As of Dec. 31, 2014, pledges to the Ebola outbreak reached at least $2.89 billion, yet only around two-thirds ($1.9 billion) has actually reached affected countries, finds a report published by The BMJ this week.
"These delays in disbursements of funding "may have contributed to spread of the virus and could have increased the financial needs," argues author Karen Grépin, Assistant Professor of global health policy at New York University.
Using international donations captured by the UN Office for the Coordination of Humanitarian Affairs' (OCHA) financial tracking system, she examined the level and speed of pledges made to the Ebola epidemic and how they aligned with evolving estimates of funds required to bring the epidemic under control.
On 23 March 2014, Guinea's Ministry of Health notified the World Health Organization (WHO) of a "rapidly evolving outbreak" of Ebola virus disease in the south eastern part of its country. Within a week of the notification, WHO sent an initial donation of protective equipment and other medical supplies to Guinea.
However, the first major appeal to the international community for funding did not happen until August, when WHO, along with the presidents of Liberia, Sierra Leone, and Guinea, called on international donors to provide $71m to support the control of the outbreak.
On 16 September 2014, roughly six months after the start of the epidemic, the UN estimated that nearly $1bn in humanitarian assistance.
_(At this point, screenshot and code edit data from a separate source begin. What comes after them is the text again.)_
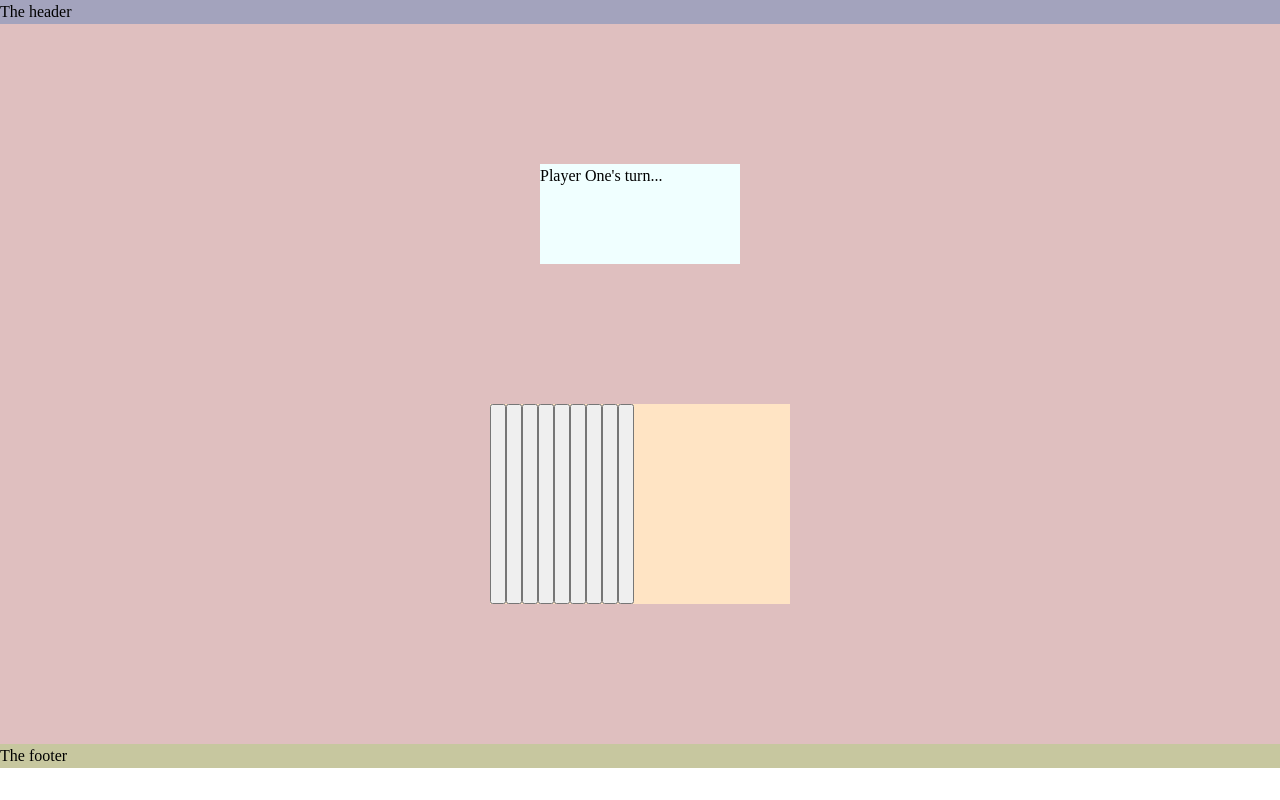
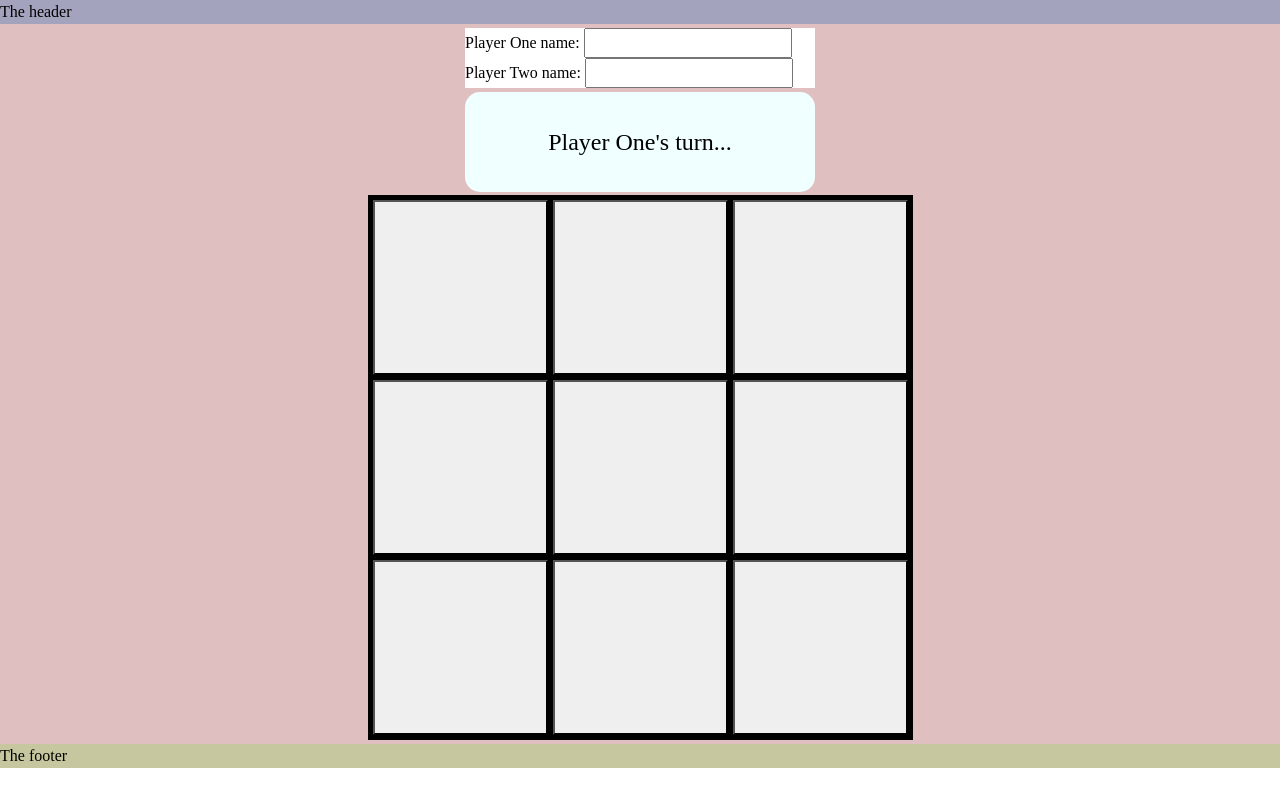
Before and after one commit to faelyn-jpg/top-tic-tac-toe, a plain HTML site: page index.html in a window 1280 px wide. Drawn offline with Linux system fonts and the light colour scheme.

Commit message:
make game bigger, add form for player names

```diff
--- a/index.html
+++ b/index.html
@@ -14,6 +14,20 @@
     <div class="header">The header</div>
     <main class="main">
       <div class="container">
+        <form action="">
+          <p>
+            <label for="p1-name">
+              <span>Player One name:</span>
+            </label>
+            <input type="text" name="p1-name" id="p1-name">
+          </p>
+          <p>
+            <label for="p2-name">
+              <span>Player Two name:</span>
+            </label>
+            <input type="text" name="p2-name" id="p2-name">
+          </p>
+        </form>
         <div class="turn"></div>
         <div class="board"></div>
       </div>
--- a/styles.css
+++ b/styles.css
@@ -69,8 +69,7 @@ h6 {
 .header {
   background-color: rgb(163, 163, 189);
 }
-.main {
-}
+
 .footer {
   background-color: rgb(199, 199, 159);
 }
@@ -85,13 +84,41 @@ h6 {
 }
 .turn {
   background-color: azure;
+  justify-content: center;
+  align-items: center;
   display: flex;
+  font-size: x-large;
   min-height: 100px;
-  min-width: 200px;
+  min-width: 350px;
+  border-radius: 15px;
 }
 .board {
-  background-color: bisque;
-  display: flex;
-  min-height: 200px;
-  min-width: 300px;
+  background-color: black;
+  display: grid;
+  grid-template-columns: 1fr 1fr 1fr;
+  grid-template-rows: 1fr 1fr 1fr;
+  gap: 5px;
+  border: 5px solid black;
 }
+.cell {
+  height: 175px;
+  width: 175px;
+  border-radius: 0;
+}
+.cell:hover {
+  background-color: lightblue;
+}
+
+.cell:disabled {
+  background-color: white;
+  border: solid black;
+  color: black;
+}
+.cell:disabled:hover {
+  background-color: white;
+}
+
+form {
+  background-color: white;
+  min-width: 350px;
+}
```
By mid-November, the official request for funding was estimated at $1.5bn.
"Clearly, international leaders have found it challenging to estimate the financial requirements to tackle this rapidly spreading outbreak," says Grépin. "The problem has not been the generosity of donors but that the resources have not been deployed rapidly enough."
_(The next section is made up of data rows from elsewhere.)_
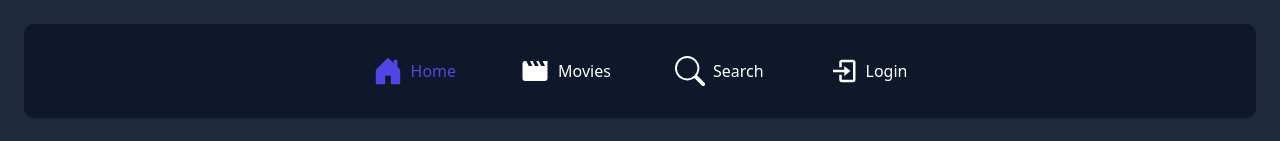
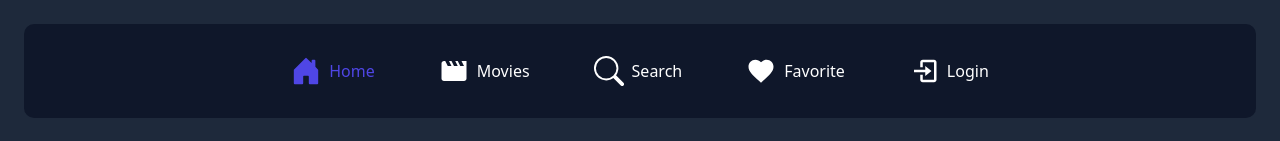
Before and after one commit to rhenaldkarrel/modern-react-movie-app, a React (Vite) app: page / in a window 1280 px wide. Shown: the top 141 px of the page. Built offline with nearby package versions, Linux system fonts and the light colour scheme; no server answers.

Commit message:
add favorite nav menu & adjust responsive

```diff
--- a/src/components/common/navigation/index.jsx
+++ b/src/components/common/navigation/index.jsx
@@ -2,7 +2,7 @@ import React from 'react';
 
 import { BsFillHouseDoorFill, BsSearch } from 'react-icons/bs';
 import { BiLogIn } from 'react-icons/bi';
-import { MdMovieCreation } from 'react-icons/md';
+import { MdMovieCreation, MdFavorite } from 'react-icons/md';
 
 import NavItem from './nav-item';
 import { useAuth } from '@/hooks';
@@ -24,6 +24,9 @@ export function Navigation() {
 			<NavItem label="search" to="/movie/search">
 				<BsSearch className="text-3xl" />
 			</NavItem>
+			<NavItem label="favorite" to="/movie/favorite">
+				<MdFavorite className="text-3xl" />
+			</NavItem>
 			{!user ? (
 				<NavItem label="login" to="/login">
 					<BiLogIn className="text-3xl" />
--- a/src/components/common/navigation/nav-item.jsx
+++ b/src/components/common/navigation/nav-item.jsx
@@ -15,7 +15,7 @@ const NavItem = ({ children, to, label, className, ...rest }) => {
 			{...rest}
 		>
 			{children}
-			<span className="hidden sm:block capitalize">{label}</span>
+			<span className="hidden lg:block capitalize">{label}</span>
 		</NavLink>
 	);
 };
```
The data do not allow the speed of disbursements to be compared with that for other humanitarian crises, she explains, "but they do suggest that we need a mechanism to enable more rapid disbursement of funds to fight public health threats such as Ebola, such as a dedicated fund that could be rapidly deployed for any emergency."
"Monitoring and tracking donor responses to the epidemic, and how the money was spent, is important to improve our response to future public health threats," she adds. "Learning from this experience will help us to understand what worked and what did not in this epidemic and will also help us better assess funding needs in the future."